SYDNEY: With e-commerce giant Amazon set to hit Australian shores, local retailers will need to lift their game to compete or risk losing customers, according to an industry expert.
Carl Hartmann, founder of Temando, an e-commerce software provider, said retailers in Australia are likely to be challenged by the superior shipping that Amazon can offer consumers. Amazon’s Prime Now service, for example, can deliver purchases within a couple of hours, something that Australian companies may struggle to match at scale.
But even Amazon will face delivery challenges in a country the size of Australia, where, Ben Franzi, Australia Post's General Manager of eCommerce Platforms and Digital, told WARC last year that the further away an Australian consumer is from a major metro centre, the more likely they are to shop online. (Read more in: Four trends shaping e-commerce in Australia.)
Temando’s annual State of Shipping in Commerce survey, released last week, revealed that 65% of respondents would ditch an online shopping cart if shipping costs were too high. Almost 60% of respondents in the same survey would be less likely to buy from a specific online retailer if they had a poor shipping experience.
“This year in our research we’re seeing a widening gap between customers’ expectations and what they’re willing to pay and what retailers are doing,” Hartmann said in comments reported by B&T Magazine.
Customers will also expect Amazon’s mobile site design, customer experience and shipping costs to be matched by Australian retailers. ‘Big box’ retailers in particular – of which Australia has many – are likely to be especially challenged by Amazon’s offerings.
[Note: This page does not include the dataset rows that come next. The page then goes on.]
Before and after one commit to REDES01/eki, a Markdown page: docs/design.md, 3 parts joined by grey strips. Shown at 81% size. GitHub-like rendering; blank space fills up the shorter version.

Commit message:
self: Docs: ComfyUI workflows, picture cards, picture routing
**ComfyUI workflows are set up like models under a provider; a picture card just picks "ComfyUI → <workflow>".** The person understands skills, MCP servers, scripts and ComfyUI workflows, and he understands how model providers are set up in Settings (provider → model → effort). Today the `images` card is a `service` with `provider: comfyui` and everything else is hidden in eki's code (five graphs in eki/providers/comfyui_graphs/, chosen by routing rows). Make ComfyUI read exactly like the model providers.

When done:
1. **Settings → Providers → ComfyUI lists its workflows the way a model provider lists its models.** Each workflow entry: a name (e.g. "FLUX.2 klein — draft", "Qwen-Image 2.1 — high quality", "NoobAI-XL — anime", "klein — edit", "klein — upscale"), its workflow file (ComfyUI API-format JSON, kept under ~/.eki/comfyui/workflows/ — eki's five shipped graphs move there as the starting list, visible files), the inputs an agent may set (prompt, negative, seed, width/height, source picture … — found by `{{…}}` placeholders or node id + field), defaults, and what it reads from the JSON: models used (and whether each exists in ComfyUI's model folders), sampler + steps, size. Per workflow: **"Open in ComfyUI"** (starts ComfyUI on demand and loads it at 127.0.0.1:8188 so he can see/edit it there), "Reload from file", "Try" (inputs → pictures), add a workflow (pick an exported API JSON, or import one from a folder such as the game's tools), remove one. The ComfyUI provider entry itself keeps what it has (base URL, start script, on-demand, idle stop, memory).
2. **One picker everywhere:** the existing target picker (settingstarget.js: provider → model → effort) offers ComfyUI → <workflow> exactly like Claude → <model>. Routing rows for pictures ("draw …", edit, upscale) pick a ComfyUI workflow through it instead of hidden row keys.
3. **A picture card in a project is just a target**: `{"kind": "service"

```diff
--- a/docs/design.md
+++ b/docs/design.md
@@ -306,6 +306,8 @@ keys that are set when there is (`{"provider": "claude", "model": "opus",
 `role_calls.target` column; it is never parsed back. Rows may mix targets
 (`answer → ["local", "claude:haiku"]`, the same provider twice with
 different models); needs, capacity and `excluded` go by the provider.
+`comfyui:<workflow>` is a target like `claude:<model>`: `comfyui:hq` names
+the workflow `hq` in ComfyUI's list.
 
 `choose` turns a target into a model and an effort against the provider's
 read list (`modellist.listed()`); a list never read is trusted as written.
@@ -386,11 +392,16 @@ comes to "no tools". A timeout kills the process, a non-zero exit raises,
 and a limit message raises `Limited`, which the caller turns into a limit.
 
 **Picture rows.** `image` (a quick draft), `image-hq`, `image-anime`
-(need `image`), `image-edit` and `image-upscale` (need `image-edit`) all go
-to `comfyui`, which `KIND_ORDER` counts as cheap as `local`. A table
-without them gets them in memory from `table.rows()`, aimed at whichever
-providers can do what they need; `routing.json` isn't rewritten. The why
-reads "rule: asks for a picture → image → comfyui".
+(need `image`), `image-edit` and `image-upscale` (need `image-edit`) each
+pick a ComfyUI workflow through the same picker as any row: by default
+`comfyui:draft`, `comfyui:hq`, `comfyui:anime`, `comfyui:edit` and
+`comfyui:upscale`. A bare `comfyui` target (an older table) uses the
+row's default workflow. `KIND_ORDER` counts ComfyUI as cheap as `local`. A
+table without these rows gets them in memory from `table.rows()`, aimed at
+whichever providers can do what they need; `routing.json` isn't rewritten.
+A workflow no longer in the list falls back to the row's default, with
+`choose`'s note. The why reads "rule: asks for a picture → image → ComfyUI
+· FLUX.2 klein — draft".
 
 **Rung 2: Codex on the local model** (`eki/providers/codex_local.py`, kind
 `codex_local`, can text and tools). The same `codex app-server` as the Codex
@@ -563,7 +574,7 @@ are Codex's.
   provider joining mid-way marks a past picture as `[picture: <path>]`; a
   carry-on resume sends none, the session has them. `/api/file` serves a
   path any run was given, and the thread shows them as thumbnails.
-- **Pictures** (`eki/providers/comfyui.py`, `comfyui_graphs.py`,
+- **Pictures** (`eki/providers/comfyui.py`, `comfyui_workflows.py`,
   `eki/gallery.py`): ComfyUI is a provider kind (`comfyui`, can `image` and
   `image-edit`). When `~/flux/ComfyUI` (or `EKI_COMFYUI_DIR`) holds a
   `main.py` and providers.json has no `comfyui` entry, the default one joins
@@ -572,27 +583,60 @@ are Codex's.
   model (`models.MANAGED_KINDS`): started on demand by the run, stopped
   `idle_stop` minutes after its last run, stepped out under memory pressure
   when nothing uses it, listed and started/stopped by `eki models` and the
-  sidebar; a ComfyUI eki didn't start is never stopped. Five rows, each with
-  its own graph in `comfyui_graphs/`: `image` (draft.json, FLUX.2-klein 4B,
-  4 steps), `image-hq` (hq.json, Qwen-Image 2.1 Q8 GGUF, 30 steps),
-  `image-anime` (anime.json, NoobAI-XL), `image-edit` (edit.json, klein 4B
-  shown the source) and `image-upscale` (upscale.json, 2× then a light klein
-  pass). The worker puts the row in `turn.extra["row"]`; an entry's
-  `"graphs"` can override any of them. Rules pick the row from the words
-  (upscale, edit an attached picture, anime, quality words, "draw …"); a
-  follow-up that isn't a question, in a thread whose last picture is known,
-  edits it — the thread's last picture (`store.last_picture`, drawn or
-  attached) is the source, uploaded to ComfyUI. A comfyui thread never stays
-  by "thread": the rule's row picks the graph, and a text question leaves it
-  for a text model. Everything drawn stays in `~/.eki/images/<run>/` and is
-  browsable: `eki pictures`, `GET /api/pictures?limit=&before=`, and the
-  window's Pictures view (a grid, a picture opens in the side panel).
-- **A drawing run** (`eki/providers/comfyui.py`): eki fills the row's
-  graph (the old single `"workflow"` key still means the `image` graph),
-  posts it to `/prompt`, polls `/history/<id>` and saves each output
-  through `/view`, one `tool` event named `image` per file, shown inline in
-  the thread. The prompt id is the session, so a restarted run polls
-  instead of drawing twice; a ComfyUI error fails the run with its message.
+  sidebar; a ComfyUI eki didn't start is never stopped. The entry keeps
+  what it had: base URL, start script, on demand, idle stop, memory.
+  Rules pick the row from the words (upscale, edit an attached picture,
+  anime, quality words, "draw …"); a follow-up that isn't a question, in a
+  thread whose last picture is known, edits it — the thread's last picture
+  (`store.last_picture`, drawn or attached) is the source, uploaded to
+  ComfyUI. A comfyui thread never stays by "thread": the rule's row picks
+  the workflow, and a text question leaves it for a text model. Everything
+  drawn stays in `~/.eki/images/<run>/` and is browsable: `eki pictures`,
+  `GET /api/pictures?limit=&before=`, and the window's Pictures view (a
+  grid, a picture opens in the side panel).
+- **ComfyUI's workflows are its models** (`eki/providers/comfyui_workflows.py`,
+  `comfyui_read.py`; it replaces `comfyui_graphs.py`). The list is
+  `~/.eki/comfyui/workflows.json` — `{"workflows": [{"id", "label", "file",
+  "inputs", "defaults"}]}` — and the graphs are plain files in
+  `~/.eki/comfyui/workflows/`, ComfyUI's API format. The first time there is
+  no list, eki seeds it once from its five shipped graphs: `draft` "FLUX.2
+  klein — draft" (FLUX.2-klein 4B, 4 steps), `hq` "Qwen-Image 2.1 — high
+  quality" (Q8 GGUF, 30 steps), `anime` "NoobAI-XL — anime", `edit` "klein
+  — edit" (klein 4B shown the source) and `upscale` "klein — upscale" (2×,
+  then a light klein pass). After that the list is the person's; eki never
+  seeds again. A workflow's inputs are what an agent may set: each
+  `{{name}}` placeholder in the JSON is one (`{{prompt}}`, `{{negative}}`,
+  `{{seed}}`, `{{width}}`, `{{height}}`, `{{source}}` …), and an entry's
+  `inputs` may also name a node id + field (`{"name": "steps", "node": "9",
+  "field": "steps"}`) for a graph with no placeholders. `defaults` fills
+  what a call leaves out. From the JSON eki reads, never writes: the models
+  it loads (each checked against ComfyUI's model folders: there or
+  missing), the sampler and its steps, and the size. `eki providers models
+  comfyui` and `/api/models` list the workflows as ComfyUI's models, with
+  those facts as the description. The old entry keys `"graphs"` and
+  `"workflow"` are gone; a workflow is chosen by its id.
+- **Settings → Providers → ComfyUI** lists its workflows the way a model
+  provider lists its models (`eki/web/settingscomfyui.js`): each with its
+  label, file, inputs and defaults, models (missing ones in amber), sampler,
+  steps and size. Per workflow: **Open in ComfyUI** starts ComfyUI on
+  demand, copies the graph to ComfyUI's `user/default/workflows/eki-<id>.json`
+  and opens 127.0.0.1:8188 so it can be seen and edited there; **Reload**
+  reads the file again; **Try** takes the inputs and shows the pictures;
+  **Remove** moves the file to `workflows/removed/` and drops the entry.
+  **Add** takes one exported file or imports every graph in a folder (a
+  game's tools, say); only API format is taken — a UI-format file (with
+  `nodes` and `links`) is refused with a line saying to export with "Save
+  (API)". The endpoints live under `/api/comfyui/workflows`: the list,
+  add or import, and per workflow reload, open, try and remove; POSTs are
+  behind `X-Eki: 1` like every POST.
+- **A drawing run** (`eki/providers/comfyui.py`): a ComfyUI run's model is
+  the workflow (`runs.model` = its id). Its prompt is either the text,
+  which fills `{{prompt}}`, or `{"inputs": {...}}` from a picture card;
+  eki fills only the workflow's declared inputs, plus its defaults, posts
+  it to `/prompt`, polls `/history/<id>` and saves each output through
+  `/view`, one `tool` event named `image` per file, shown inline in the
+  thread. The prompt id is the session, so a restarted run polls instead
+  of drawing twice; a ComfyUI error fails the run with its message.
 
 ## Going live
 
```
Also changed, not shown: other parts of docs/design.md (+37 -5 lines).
“When Amazon comes, the bar gets consistently lifted,” Hartmann said, noting that the arrival of Amazon is an opportunity for brands to raise their game as much as it is a challenge.
According to data published by the Australian Financial Review, the long awaited arrival of Amazon is expected to significantly boost online shopping in the country.
While e-commerce sales make up about 7.4% of retail spending currently, that figure is expected to reach at least 11% or 12% in coming years.
Data sourced from B&T Magazine, Australian Financial Review; additional content by WARC staff